In our desire to provide sources of nectar for insects, we often are tempted to plant exotic plants which can provide beautiful flowers for the garden and hopefully nourish some of our "flying flowers", the wonderful butterflies. It is not always obvious how to balance native and exotic plants in the garden since certainly one would prefer to use native plants whenever possible. However natives may not always flourish in a given place, and they may not provide abundant flowers at all times of the year. Of course many of us inherited plants in our gardens when we purchased a house and find it difficult to remove flourishing but perhaps non-productive flowering exotics. One problem I face in our yard is that of plumbago, the shrub from S. Africa that is widely planted in Florida, Texas and California. It has pretty blue flowers, blooms profusely and is non-invasive. So is it a "good exotic" to have in the garden? The answer is NO ! But the reason may surprise you- not just because it is an exotic but because its the nectar in its flowers is not available to most insects in N. America. Look at the attached photo I took in our yard of a honeybee hopefully checking out the plumbago for a quick lunch- but to no avail. The problem is that the corolla tube, where the petals are fused into a long tubular structure holding nectar at the bottom, is very long relative to the length of the tongue or proboscis of the bee, or almost any other local insects. Thus they can look but not drink! So this flower is essentially useless as a provider of nectar for butterflies. In its native S. Africa it is known to attract butterflies and to act as a larval food plant. Some birds have figured out a solution to this problem by piercing the base of the flowers and "stealing" nectar.

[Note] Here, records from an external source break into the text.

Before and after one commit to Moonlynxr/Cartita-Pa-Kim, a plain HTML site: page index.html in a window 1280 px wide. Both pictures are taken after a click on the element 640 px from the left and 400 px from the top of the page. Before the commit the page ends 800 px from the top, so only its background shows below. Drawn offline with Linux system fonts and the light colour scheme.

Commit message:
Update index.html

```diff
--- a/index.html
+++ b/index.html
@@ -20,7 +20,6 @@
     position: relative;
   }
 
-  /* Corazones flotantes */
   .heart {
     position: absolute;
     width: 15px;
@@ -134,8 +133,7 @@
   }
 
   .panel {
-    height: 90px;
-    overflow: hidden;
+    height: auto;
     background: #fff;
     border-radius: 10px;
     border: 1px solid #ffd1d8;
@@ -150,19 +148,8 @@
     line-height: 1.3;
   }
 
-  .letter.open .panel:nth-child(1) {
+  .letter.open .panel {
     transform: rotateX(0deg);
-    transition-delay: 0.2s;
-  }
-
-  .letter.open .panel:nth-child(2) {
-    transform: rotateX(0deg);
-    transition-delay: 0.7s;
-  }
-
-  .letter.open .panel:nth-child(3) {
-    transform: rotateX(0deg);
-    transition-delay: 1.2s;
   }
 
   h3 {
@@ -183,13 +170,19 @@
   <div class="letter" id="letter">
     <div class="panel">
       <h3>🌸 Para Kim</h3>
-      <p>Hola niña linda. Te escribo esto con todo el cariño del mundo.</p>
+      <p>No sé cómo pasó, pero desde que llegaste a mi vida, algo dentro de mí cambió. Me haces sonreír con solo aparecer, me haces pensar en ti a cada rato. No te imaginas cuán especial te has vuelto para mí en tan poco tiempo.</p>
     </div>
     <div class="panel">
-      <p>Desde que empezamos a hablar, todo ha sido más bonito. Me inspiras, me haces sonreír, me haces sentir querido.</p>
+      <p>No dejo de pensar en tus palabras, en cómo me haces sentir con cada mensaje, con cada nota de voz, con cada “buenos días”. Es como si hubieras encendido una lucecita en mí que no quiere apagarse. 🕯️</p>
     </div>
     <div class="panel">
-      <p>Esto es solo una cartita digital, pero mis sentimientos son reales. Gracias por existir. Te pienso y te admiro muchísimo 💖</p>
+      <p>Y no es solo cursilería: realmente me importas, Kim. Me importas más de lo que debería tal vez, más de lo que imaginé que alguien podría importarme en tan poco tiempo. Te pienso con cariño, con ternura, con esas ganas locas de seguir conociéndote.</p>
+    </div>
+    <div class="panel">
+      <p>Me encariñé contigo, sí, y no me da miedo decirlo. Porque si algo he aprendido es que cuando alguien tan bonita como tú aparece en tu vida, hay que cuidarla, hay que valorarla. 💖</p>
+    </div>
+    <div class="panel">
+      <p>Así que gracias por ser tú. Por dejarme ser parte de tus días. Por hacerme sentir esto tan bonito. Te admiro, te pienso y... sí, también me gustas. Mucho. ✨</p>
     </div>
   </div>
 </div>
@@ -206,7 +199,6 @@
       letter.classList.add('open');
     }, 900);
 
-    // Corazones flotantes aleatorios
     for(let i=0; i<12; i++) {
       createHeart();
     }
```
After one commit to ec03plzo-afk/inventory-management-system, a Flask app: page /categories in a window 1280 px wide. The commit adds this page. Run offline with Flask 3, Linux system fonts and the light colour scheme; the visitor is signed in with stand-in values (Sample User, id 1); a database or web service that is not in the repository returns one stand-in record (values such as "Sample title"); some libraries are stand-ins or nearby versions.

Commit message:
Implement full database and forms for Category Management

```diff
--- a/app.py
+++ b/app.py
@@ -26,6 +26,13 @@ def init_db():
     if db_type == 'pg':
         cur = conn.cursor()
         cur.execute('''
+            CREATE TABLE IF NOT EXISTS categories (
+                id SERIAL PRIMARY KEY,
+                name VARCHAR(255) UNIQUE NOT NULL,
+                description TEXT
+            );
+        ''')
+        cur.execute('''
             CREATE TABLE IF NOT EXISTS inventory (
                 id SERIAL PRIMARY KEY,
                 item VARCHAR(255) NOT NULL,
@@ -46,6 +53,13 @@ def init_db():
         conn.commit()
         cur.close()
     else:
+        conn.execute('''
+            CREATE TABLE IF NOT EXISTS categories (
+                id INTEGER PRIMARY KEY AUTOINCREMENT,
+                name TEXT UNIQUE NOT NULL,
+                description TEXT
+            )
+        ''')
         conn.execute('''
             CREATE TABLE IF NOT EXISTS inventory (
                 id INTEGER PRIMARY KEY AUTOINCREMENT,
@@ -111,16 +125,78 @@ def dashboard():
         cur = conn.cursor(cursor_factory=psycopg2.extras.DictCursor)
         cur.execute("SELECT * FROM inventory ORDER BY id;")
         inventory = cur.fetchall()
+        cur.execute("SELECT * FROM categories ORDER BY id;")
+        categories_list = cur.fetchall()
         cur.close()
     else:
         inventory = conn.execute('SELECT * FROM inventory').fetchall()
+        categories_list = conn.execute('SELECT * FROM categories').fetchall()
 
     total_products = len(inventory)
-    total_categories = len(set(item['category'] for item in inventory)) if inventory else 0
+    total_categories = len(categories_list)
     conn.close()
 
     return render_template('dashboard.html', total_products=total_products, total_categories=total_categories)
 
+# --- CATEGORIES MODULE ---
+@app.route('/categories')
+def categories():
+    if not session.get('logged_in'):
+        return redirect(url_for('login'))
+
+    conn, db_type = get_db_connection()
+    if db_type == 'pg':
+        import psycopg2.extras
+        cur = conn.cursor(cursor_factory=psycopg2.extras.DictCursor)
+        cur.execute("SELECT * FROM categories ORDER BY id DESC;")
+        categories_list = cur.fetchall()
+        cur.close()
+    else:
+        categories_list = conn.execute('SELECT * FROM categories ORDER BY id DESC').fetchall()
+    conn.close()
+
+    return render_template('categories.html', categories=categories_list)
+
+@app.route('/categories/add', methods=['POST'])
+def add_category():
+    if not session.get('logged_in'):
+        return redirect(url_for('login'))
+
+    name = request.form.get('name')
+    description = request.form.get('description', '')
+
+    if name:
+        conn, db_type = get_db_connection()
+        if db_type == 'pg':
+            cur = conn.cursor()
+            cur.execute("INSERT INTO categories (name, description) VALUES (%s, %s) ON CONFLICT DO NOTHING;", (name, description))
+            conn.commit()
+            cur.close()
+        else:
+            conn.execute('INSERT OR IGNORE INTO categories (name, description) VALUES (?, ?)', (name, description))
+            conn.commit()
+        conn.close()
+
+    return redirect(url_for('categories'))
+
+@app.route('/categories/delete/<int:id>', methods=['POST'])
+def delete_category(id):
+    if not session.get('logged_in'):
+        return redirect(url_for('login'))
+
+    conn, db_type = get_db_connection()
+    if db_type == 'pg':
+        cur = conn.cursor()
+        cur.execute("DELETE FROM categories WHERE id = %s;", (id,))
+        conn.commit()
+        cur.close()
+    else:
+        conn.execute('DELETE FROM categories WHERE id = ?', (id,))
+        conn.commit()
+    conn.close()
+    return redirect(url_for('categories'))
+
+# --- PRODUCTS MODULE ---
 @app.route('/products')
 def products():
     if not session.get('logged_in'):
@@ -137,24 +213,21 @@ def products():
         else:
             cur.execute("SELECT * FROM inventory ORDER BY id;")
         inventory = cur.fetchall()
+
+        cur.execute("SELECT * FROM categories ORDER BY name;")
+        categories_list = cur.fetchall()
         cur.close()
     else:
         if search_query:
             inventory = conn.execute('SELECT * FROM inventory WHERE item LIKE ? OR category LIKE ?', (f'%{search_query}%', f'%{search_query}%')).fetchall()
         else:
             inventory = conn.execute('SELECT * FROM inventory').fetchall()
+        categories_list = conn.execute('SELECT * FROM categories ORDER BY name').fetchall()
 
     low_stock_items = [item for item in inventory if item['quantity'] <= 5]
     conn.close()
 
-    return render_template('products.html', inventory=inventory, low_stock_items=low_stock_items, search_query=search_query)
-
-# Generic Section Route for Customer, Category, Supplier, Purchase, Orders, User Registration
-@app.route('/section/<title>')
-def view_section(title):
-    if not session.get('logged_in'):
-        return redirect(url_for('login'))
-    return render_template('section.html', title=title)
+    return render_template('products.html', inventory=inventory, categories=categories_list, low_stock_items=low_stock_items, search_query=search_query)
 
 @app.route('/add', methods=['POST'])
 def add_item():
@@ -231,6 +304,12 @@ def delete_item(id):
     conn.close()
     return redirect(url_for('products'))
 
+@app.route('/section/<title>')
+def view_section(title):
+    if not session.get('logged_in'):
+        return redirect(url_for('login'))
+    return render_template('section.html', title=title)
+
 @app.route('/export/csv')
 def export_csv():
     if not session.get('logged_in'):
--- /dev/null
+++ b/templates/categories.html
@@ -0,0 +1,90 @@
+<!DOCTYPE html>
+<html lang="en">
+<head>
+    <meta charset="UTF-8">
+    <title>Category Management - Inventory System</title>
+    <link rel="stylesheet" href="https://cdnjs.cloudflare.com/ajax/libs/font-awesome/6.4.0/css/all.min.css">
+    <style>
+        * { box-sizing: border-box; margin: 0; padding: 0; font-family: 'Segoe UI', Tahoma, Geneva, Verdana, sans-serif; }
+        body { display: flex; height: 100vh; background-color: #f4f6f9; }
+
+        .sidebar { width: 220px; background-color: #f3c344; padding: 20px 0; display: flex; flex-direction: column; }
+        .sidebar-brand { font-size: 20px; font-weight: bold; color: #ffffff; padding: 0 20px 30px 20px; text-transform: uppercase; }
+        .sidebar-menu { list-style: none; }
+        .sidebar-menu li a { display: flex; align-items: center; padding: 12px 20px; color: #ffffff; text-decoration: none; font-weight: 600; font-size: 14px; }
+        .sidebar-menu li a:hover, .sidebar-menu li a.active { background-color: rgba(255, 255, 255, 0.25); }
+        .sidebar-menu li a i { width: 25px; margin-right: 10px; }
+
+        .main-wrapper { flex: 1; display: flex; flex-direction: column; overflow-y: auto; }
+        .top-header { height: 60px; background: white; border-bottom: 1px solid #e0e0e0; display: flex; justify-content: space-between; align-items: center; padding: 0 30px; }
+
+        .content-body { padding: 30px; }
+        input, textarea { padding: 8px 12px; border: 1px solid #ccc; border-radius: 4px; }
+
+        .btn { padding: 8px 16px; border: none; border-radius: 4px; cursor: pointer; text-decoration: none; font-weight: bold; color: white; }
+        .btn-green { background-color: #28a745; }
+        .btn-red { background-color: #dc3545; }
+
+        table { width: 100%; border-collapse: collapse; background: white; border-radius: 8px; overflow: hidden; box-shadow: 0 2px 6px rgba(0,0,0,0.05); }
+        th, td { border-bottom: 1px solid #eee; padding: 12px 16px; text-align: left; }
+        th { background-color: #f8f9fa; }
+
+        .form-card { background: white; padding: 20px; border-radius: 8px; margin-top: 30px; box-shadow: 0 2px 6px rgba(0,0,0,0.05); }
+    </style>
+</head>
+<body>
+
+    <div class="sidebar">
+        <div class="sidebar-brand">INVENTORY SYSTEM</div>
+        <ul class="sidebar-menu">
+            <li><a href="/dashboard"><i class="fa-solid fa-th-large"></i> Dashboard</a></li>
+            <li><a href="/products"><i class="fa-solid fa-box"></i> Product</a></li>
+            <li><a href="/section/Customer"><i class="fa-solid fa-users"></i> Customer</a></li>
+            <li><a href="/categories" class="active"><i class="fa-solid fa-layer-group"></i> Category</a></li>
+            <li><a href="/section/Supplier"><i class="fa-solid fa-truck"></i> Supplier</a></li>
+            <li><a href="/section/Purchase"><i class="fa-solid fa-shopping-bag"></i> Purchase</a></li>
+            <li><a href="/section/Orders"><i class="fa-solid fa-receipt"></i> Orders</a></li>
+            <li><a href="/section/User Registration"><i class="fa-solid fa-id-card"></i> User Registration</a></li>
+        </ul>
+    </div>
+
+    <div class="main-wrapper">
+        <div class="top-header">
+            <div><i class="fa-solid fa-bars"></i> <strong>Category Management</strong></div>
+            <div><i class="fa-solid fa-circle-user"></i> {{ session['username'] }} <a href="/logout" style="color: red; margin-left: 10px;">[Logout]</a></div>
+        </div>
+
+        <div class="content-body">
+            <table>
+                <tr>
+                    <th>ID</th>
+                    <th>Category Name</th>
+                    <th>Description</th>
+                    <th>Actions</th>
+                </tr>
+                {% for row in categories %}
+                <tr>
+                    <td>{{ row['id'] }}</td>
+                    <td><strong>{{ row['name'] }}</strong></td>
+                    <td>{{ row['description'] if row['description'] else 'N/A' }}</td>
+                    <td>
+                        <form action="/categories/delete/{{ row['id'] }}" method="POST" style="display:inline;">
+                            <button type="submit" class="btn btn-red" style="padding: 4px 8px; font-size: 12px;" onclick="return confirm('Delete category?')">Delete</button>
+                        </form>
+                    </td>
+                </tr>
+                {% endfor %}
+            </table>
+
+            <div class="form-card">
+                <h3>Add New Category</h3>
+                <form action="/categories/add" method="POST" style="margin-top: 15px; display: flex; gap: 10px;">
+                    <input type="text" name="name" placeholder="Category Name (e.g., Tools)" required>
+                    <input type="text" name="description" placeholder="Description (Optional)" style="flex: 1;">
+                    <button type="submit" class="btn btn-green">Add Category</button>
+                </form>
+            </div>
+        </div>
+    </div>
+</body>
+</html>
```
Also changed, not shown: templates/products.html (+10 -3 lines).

Another common example of this problem with long corolla tubes is Ixora, the beautiful red tubular flower from India. Once you recognize this situation you can now examine your garden for unproductive flowers, at least from the perspective of hungry nectivores. This will require a fundamental change in your perspective about your garden- to carefully re-examine all of your plants on the basis of their usefulness to butterflies. So get out there and watch each of your flowers and see if the butterflies are actually able to feed from them.
Bill Dunson